Isn't ON WRITING just about the best book on how to write good prose? I love it. And the autobiographical section is heartbreaking.

Jen Forbus said...

I'm not much of a fan of Stephen King and that's not to take anything away from his writing abilities. I just simply don't do horror and by the time he started veering a bit from that genre, I had so much else I was reading that I never really checked into any by him.

This year I did not read much 18-19c. American lit. and I still have many, many books from 2009 I'd like to read! This was just an amazing year for crime fiction. I hope 2010 is equally great if not better...of course, then I'll have even more backup if that's the case, but who cares?!?!?

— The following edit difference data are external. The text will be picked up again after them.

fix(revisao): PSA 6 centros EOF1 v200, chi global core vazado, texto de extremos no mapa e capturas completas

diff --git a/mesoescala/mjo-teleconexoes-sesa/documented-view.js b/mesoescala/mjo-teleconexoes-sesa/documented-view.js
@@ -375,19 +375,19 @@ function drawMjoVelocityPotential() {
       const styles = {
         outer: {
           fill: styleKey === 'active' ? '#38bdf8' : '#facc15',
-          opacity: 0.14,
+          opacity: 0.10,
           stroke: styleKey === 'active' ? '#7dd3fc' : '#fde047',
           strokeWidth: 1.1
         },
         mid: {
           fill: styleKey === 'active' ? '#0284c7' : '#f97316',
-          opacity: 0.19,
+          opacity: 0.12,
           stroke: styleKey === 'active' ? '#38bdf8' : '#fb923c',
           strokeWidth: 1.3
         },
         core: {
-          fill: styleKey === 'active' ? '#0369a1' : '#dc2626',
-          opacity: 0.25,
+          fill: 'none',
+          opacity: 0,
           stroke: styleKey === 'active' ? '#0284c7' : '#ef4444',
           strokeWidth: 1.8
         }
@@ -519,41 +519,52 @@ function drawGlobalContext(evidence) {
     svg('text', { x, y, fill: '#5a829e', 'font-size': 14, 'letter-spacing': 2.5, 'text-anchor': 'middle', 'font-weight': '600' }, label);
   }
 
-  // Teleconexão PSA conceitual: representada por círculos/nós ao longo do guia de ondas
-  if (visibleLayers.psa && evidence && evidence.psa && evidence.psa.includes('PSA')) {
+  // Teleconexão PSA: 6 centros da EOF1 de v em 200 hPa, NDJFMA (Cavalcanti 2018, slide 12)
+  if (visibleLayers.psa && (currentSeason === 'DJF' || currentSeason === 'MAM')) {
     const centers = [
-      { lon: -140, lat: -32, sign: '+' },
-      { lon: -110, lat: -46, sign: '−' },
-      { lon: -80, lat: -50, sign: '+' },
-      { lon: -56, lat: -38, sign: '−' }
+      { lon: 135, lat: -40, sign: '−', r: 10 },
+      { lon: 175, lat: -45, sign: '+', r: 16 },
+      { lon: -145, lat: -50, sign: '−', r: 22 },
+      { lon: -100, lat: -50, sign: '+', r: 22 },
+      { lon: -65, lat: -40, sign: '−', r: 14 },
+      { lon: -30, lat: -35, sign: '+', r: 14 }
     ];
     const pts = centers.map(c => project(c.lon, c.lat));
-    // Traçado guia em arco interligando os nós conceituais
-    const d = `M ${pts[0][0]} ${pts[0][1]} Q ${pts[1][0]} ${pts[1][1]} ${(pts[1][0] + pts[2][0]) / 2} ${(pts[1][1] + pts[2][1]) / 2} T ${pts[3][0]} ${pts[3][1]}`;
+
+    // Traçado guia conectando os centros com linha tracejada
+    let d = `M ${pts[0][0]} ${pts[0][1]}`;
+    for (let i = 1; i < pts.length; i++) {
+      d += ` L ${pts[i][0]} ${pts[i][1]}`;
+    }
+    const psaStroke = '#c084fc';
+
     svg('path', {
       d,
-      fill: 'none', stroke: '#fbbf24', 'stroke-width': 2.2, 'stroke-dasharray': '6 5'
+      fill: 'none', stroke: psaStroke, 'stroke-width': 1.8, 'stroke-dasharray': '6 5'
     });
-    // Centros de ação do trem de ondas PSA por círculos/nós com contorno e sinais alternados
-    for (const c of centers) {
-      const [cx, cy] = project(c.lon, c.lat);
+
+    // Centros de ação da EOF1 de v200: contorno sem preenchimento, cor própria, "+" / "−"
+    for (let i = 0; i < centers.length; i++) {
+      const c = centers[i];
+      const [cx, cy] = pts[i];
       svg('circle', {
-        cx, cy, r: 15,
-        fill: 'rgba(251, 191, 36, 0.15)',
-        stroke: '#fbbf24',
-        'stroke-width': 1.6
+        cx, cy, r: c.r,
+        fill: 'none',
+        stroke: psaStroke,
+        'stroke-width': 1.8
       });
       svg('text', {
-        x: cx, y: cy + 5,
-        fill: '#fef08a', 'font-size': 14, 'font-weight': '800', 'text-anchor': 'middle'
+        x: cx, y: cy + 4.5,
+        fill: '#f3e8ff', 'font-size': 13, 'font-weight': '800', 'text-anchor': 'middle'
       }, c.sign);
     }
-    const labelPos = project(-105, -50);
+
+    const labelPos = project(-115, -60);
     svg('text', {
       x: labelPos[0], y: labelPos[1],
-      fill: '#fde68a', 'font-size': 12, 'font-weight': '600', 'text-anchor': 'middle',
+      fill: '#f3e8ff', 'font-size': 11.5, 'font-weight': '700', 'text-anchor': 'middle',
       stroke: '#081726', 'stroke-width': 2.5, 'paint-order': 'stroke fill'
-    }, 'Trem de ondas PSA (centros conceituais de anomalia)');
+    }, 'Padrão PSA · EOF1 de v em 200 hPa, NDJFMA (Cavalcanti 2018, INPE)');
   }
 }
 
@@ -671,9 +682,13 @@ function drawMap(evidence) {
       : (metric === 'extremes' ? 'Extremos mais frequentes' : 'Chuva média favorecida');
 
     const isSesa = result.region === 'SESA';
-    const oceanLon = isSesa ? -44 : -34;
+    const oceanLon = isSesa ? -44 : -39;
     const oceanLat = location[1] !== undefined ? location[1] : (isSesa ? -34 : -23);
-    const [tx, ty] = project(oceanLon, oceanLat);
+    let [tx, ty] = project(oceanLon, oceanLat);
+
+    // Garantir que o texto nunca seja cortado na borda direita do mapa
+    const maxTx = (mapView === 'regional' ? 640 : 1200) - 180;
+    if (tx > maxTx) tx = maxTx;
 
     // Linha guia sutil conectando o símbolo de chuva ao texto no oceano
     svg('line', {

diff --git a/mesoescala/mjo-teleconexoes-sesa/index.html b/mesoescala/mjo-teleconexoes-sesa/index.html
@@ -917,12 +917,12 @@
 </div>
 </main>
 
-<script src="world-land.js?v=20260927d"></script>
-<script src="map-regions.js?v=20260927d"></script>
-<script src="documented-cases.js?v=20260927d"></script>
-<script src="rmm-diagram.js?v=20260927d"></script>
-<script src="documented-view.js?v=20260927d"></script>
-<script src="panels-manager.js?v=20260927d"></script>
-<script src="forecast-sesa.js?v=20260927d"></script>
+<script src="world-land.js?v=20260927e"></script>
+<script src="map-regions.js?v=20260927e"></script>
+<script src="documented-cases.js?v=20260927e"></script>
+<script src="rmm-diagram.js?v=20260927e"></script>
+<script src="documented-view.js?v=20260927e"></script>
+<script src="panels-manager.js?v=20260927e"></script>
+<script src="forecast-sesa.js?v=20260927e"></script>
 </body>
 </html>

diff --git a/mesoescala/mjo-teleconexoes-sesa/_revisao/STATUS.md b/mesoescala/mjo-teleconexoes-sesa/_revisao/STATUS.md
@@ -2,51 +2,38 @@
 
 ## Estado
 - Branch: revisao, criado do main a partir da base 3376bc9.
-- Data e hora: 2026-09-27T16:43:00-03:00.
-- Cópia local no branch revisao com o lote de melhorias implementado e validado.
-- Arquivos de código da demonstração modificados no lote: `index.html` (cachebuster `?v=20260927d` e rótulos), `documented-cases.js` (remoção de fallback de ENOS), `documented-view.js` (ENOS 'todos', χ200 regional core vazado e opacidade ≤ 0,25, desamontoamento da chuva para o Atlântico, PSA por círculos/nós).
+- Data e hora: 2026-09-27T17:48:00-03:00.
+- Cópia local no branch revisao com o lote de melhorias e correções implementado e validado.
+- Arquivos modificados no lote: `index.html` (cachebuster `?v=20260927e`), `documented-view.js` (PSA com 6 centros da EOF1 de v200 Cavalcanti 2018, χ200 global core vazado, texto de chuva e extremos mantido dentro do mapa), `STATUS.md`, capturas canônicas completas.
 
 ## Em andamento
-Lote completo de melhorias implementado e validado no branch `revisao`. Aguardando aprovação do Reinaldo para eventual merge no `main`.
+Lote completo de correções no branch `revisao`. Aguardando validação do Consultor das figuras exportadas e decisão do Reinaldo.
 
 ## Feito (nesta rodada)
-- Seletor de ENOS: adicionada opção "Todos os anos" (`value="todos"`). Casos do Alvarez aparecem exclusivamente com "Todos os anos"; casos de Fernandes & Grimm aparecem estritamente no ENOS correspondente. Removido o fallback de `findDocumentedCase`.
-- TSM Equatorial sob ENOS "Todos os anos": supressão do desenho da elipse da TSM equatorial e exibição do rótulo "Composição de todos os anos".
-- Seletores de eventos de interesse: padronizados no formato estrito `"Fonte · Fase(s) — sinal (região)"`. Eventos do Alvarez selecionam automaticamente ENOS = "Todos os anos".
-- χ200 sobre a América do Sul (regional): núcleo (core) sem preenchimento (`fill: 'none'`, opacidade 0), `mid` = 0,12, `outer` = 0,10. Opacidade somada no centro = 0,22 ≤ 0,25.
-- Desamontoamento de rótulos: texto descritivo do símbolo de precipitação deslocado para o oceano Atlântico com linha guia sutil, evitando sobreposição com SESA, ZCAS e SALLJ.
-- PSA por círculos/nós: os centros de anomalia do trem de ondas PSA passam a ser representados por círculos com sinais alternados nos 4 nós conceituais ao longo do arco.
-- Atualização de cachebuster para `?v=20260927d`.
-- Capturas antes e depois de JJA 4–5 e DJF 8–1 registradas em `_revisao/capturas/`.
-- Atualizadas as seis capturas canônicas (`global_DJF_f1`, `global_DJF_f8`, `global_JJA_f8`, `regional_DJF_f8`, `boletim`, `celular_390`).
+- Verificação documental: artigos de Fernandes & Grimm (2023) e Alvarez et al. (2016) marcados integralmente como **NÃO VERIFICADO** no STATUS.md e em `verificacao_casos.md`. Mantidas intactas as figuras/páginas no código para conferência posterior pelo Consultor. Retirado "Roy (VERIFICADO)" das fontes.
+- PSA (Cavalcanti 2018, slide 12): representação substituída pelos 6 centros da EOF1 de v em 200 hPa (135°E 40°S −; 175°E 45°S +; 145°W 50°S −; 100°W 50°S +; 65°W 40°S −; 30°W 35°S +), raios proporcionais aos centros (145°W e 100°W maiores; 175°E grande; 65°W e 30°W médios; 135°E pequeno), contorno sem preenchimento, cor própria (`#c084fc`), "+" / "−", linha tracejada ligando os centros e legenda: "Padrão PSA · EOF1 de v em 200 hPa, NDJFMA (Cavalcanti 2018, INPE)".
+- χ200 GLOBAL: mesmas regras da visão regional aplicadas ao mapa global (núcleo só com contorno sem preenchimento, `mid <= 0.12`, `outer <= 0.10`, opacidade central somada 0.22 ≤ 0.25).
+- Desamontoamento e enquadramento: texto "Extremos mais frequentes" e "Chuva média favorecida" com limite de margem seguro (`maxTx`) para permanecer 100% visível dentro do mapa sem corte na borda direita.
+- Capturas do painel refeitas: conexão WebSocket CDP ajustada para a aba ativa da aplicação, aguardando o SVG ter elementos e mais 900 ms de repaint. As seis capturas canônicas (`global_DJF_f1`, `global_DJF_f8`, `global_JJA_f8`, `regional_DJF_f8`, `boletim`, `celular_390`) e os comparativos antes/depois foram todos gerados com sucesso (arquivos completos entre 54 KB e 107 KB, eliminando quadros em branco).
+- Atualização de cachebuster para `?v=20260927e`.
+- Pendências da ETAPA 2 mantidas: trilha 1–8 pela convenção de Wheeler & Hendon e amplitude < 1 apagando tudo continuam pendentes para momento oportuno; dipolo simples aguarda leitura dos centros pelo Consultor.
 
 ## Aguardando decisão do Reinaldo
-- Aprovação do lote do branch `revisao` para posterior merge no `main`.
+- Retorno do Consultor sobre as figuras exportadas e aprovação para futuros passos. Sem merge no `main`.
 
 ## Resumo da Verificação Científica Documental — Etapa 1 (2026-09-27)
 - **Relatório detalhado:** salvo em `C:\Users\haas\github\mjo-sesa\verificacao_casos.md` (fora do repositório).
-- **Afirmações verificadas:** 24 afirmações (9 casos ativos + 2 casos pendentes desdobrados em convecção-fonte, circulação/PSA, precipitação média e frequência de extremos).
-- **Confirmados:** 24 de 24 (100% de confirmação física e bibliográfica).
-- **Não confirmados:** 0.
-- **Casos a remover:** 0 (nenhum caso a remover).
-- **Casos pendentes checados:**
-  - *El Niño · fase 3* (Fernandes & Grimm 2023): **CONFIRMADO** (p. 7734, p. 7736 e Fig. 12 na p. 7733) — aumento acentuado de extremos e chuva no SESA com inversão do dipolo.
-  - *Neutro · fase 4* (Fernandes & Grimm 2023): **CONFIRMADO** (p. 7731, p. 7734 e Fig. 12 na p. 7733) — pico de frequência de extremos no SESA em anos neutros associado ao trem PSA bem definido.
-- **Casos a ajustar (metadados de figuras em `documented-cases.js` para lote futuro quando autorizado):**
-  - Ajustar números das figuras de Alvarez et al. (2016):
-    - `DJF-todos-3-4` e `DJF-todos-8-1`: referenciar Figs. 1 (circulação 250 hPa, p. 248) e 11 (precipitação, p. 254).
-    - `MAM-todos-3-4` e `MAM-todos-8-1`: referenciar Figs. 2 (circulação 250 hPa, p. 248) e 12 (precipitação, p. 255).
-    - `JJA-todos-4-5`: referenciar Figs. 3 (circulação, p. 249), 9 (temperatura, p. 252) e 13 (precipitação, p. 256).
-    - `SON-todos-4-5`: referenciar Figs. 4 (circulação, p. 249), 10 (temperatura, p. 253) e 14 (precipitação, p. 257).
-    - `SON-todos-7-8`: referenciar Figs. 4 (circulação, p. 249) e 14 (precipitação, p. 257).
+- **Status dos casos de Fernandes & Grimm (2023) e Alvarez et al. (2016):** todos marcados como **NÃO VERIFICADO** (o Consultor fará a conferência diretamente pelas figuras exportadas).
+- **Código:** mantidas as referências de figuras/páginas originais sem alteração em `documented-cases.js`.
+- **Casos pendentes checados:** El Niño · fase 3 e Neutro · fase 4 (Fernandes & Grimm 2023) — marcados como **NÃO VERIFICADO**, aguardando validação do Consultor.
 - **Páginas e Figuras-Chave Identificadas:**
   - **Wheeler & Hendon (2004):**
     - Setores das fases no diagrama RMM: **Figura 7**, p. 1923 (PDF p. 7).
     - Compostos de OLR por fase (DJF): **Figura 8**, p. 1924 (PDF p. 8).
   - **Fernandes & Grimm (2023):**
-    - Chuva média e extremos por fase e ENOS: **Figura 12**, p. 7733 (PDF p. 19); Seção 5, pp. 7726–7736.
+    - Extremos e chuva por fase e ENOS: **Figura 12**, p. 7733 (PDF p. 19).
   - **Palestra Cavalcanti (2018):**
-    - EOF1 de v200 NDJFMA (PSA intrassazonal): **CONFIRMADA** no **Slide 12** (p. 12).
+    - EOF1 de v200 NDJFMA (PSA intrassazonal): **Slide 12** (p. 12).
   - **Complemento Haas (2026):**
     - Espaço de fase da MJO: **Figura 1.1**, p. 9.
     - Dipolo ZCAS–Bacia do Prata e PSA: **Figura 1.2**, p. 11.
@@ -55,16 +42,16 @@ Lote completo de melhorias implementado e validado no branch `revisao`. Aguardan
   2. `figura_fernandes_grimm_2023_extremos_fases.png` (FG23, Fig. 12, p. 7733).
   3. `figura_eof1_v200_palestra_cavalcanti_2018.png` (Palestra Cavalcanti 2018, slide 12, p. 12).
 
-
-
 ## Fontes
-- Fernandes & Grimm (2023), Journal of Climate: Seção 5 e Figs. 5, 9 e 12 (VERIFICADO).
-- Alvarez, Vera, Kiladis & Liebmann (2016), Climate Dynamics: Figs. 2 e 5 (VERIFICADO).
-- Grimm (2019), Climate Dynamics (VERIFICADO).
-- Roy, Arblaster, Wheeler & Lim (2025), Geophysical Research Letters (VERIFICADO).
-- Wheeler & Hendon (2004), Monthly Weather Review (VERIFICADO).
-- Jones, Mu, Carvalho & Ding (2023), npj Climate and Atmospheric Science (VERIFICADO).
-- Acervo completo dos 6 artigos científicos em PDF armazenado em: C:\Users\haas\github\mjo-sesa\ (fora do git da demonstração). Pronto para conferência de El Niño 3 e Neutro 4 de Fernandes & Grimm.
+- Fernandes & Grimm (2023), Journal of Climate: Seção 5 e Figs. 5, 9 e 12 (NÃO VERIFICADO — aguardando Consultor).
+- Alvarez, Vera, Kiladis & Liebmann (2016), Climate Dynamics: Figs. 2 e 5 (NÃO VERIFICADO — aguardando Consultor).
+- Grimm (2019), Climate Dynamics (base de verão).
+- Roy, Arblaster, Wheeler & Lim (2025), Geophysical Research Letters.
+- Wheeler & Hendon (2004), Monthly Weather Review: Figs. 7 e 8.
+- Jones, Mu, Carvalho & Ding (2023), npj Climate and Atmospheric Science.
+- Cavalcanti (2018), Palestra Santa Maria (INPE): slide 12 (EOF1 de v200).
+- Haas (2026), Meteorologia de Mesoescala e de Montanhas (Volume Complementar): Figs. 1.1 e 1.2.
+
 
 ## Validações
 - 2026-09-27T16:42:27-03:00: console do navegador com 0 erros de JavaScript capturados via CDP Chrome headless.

Rebecca Cantrell said...

Thanks, Josh! I knew there was a reason I wanted you to be my co-blogger (so you could say nice things about my book!).

I loved NUCLEAR WINTER WONDERLAND too, BTW. Great sense of the absurd! Exactly what one expects when a slacker and a Spanish-speaking Croatian clown set out to save the world from a serial killer armed with 12 nuclear weapons.

But really, couldn't you have made the nuclear weapons something more modern, like heroin? :)

Kelli Stanley said...

Josh, I could go on about The Twilight Zone for hours ... SUPERB writing, in a range of genres and emotional resonance. Many of the same writers--Richard Matheson, for example--also wrote for THRILLER, which was more of a horror show, and for my money, the scariest to ever hit TV. Unfortunately, it's not available on DVD.

As for TZ ... Jerome Bixby's "It's a Good Life" is one of the most terrifying short stories ever--brilliantly done--and "The Invaders", with Agnes Moorehead, is extraordinary. But I loved the gentler TZ moments, too ... like "A Stop at Willougby." And if I remember correctly, "An Occurence at Owl Creek Bridge"--Oscar-winning short from France--aired as a TZ episode.

Just remember: "It's a cookbook!" ;)


Evan Lewis said...

Fine review. King's fine prose has been squandered too long on mere horror.

Shane Gericke said...

Mmmm, that book sounds good, Josh. I've been scared away from King books for awhile, for the reasons you cite, but this sounds like he's back in old form. I like your sum-up, too: Maine town in a snow globe.

I read On Writing when I switched over from newspapers to books, and it was the best how-to I ever read. Quick, too, which was even better. Dean Koontz had a dandy how-to out then too, but the name escapes me.

Joshua Corin said...

Kelli - I love those episodes of TZ. Some of the best TV ever.

I think Dean Koontz's book was Writing Popular Fiction or some such. I remember reading it as a kid in my local library, although I have very little recollection of any of the suggestions he offers. But I have very little recollection of any of Koontz.